In fact, the commissioners rented the Penske truck Buddy and Bonnie Sims drove to haul B0045 from the Pentagon to Eagle County.
Buddy and Bonnie Sims arrived at the Pentagon about the time a snowstorm did, which shut down the entire city. So they waited a day.
The next day, they wanted to use a forklift to lift the 700-pound piece of limestone into their Penske truck. The forklift was just sitting there, but of course, this was Washington, D.C., and no one had the spine to act independently and give them permission to fire it up.
Buddy Sims still had all kinds of generals, colonels and Congressmen on speed dial, and started working the phone.
“Several sergeants and a general showed up,” said Buddy Sims, who added that it would not be enough to lift it.
Several eager young Congressional staffers showed up to help, dressed in business attire — nice dresses, cashmere and fur coats, heels and suits.
“About 20 of us took ahold of that piece of limestone and lifted it into the truck,” Sims said.
By the way, it took eight months to build the Pentagon in 1943.
When Buddy and Bonnie Sims crested Vail Pass on their way home, dozens of first responders met them to escort them home.
“After Flight 77 hit the Pentagon, they went back to the quarry in Indiana where the limestone originally came from and asked them to make more. They were happy to. They made thousands more,” Sims said.
War and peace
War and peace are sometimes woven from the same tapestry. As Buddy Sims was speaking, a few radios carried by firefighters blared. The engines and sirens wound up, and they were on their way. They did not know where, they just knew that the call went, and they would answer it.
After taps played and the ceremony was concluding, Rev. Michael Carlton from Calvary Chapel bowed his head along with the crowd of warriors and prayed for peace.
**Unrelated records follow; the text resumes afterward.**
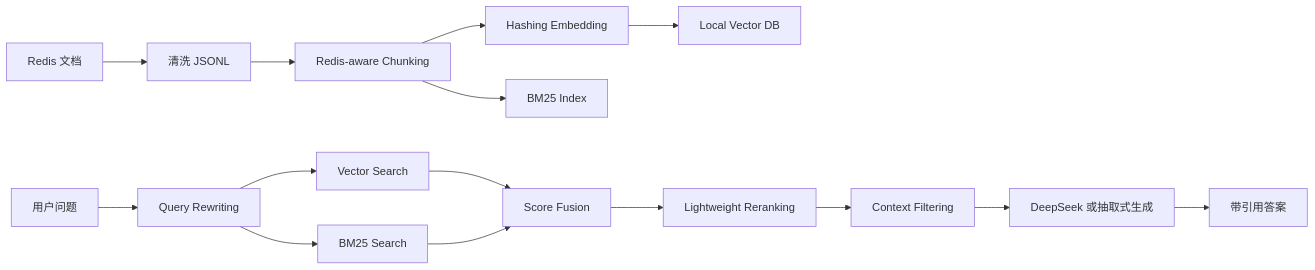
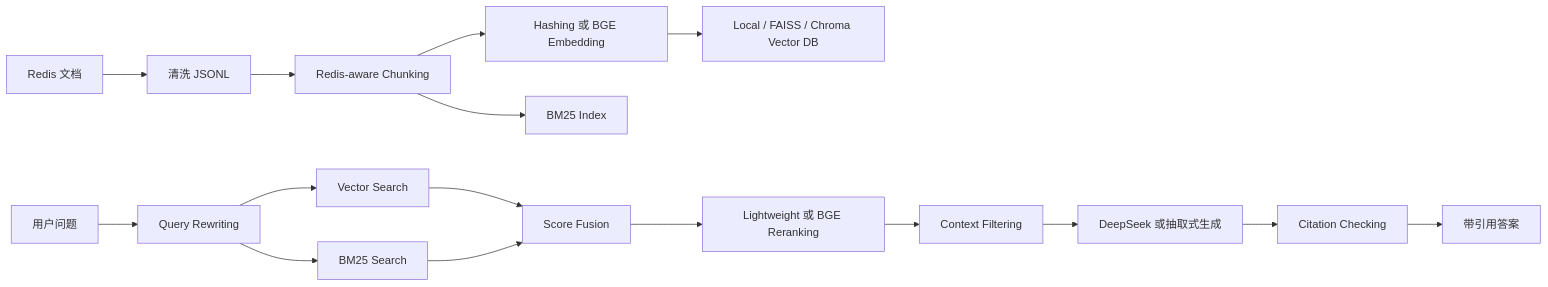
The diagram in README.md (Sun-bi/nlp), drawn with Mermaid before and after one commit. The commit also changed other lines of this file and 40 other files, not shown here.

````diff
--- a/README.md
+++ b/README.md
@@ -275,17 +328,18 @@
 ```mermaid
 flowchart LR
     A[Redis 文档] --> B[清洗 JSONL]
     B --> C[Redis-aware Chunking]
-    C --> D[Hashing Embedding]
+    C --> D[Hashing 或 BGE Embedding]
     C --> E[BM25 Index]
-    D --> F[Local Vector DB]
+    D --> F[Local / FAISS / Chroma Vector DB]
     G[用户问题] --> H[Query Rewriting]
     H --> I[Vector Search]
     H --> J[BM25 Search]
     I --> K[Score Fusion]
     J --> K
-    K --> L[Lightweight Reranking]
+    K --> L[Lightweight 或 BGE Reranking]
     L --> M[Context Filtering]
     M --> N[DeepSeek 或抽取式生成]
-    N --> O[带引用答案]
+    N --> O[Citation Checking]
+    O --> P[带引用答案]
 ```
````
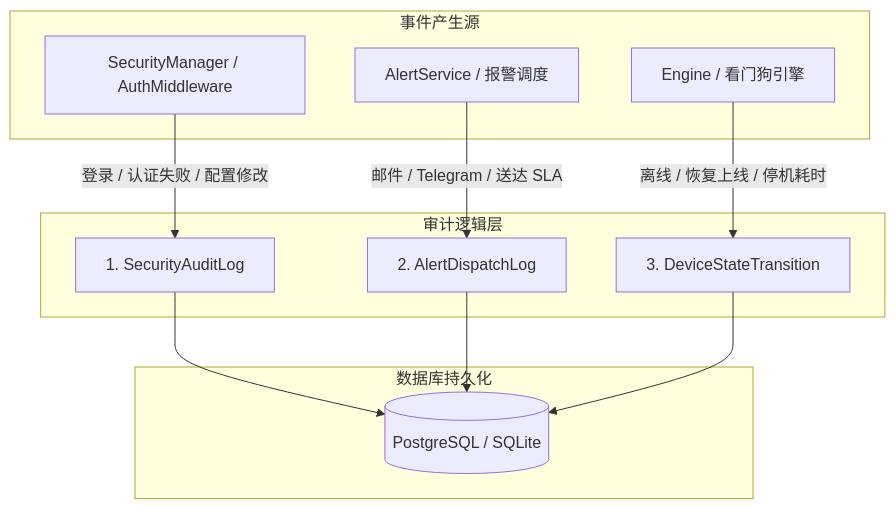
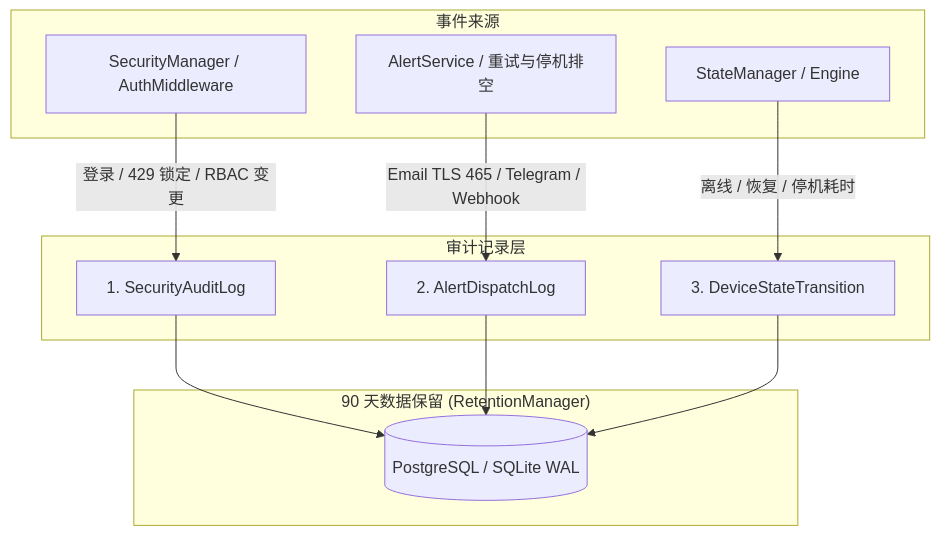
The diagram in docs/zh/audit_trail.md (Noxfort-Systems-Brazil/MONITOR), drawn with Mermaid before and after one commit. The commit also changed other lines of this file and 186 other files, not shown here.

````diff
--- a/docs/zh/audit_trail.md
+++ b/docs/zh/audit_trail.md
@@ -13,26 +11,26 @@
 ```mermaid
 graph TD
-    subgraph "事件产生源"
+    subgraph "事件来源"
         Auth[SecurityManager / AuthMiddleware]
-        Alerts[AlertService / 报警调度]
-        Watchdog[Engine / 看门狗引擎]
+        Alerts[AlertService / 重试与停机排空]
+        Watchdog[StateManager / Engine]
     end
 
-    subgraph "审计逻辑层"
+    subgraph "审计记录层"
         SecLog[1. SecurityAuditLog]
         AlertLog[2. AlertDispatchLog]
         TransLog[3. DeviceStateTransition]
     end
 
-    subgraph "数据库持久化"
-        DB[(PostgreSQL / SQLite)]
+    subgraph "90 天数据保留 (RetentionManager)"
+        DB[(PostgreSQL / SQLite WAL)]
     end
 
-    Auth -->|登录 / 认证失败 / 配置修改| SecLog
-    Alerts -->|邮件 / Telegram / 送达 SLA| AlertLog
-    Watchdog -->|离线 / 恢复上线 / 停机耗时| TransLog
+    Auth -->|登录 / 429 锁定 / RBAC 变更| SecLog
+    Alerts -->|Email TLS 465 / Telegram / Webhook| AlertLog
+    Watchdog -->|离线 / 恢复 / 停机耗时| TransLog
 
     SecLog --> DB
     AlertLog --> DB
     TransLog --> DB
 ```
````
Staff Writer Randy Wyrick can be reached at 970-748-2935 and firstname.lastname@example.org.